And here's a video of what he's doing now with his life, making beautiful music:
Friday, December 12, 2008
My parents, on the other hand, started losing power at 11 last night and didn't get it back until 1 this afternoon. Luckily, they have a fireplace and camp stoves and lanterns to see them through. My sister in central MA lost electricity and still doesn't have it. One of her colleagues had a tree go down on her house. No one got hurt, but it's going to be a mess to clean up.
On the other hand, even though it is destructive, the ice is quite beautiful. The pictures here were taken in my parents' back, front, and back yard. Rather magical looking wouldn't you say?
Many of my favorite carols were first poems written by English poets, now set to music. As I've mentioned before, Christina Rossetti is a favorite of mine and many others, but perhaps the work of a lesser known poet (at least to the general public), is that of 17th century genius Robert Herrick.

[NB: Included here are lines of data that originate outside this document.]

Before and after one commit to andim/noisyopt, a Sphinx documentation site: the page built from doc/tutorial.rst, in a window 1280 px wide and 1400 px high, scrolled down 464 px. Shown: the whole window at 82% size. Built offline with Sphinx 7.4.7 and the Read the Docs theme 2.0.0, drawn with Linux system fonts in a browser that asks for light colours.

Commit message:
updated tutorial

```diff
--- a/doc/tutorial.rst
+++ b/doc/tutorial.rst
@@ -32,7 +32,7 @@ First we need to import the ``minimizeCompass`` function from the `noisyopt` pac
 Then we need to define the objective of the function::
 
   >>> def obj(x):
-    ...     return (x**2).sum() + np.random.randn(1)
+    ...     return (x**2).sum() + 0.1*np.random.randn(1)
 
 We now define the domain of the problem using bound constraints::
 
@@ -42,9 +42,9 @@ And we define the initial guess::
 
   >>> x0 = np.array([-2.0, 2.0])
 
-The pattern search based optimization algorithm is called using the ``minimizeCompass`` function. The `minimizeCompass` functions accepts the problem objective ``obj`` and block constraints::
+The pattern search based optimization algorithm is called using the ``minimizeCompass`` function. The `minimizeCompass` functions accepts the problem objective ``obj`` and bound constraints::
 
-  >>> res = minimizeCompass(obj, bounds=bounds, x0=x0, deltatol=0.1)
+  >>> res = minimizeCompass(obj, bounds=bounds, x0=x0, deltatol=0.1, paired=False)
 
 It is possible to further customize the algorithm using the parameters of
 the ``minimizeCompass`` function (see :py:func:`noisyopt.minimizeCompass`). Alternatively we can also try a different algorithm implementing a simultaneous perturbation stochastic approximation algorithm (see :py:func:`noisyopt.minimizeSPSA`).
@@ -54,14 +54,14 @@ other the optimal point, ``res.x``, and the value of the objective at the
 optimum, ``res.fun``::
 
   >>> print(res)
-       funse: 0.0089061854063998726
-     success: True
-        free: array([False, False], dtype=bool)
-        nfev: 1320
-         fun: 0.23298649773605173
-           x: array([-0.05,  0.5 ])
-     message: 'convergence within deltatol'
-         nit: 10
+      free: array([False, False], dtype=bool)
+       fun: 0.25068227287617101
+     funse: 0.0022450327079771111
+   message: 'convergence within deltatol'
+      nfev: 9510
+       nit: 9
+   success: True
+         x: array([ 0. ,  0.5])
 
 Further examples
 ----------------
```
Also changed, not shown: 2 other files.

Best known for his carpe diem poetry, he also wrote this beautiful carol that was first presented to the king.
My favorite setting of it is John Rutter's, maybe because I've had the privilege of playing under his baton a number of times, but I think more because of the peace that overcomes me when I hear the music and contemplate the impact of the gift of salvation that is implicit in the birth of Christ. For me, there truly is no sweeter music we can bring than a carol celebrating our Savior's birth.
Sunday, December 07, 2008
The concert took place in Boston's Symphony Hall, one of the finest concert halls in the world. It was, as you might expect, wonderful. This was the full Messiah, all 2 hours and 45 minutes of it. Truly inspiring. The soloists were quite good. We liked the men especially. The conductor, a guest from England, was beyond interesting to watch. He literally shaped the sound we heard, using every part of his body to do so. It was a riveting performance in every way.
Photos from the Handel and Haydn Society's website
Friday, December 05, 2008
Earlier today I had a message from a classmate in 8th grade. He is now a pastor in Wales, of all places. And even earlier a student who graduated 10 years ago came back to give a chapel talk to the students. In the 10 years since he graduated, he's made and lost millions, but just recently found his focus and is now a lay pastor for an area church. Such fun to see the current students learning from graduates!
The student from Michigan was in the very first American Literature class I ever taught 30 years ago. His family built boats (still does). Three years ago, he and his own family went to Peru to build a unique boat, a floating church for a congregation that lives on the Floating Islands of Lake Titicaca. Coincidentally, I took our senior class that year on a mission trip to the same region in Peru and we saw the church that this "boy" helped build. We literally missed each other by days. Another student in that first class was along on the trip as a doctor. I would love to have seen them, but it was quite satisfying seeing their work and hearing the excitement of the people as they talked about their new place of worship.
[I'll not mention, but briefly, that the internet was also re- sponsible for all but destroying my computer last weekend and it took the entire weekend to get it back (that and $145 to the guy who restored it properly...). It's a love-hate relationship I have, I guess.]
Pictures are of Lake Titicaca, Peru...taken in December 2005. These people literally live on straw islands that float in the middle of the highest navigable lake in the world. The floating church is docked for the moment, but it can float from island to island as needed, just like a boat! Pretty cool!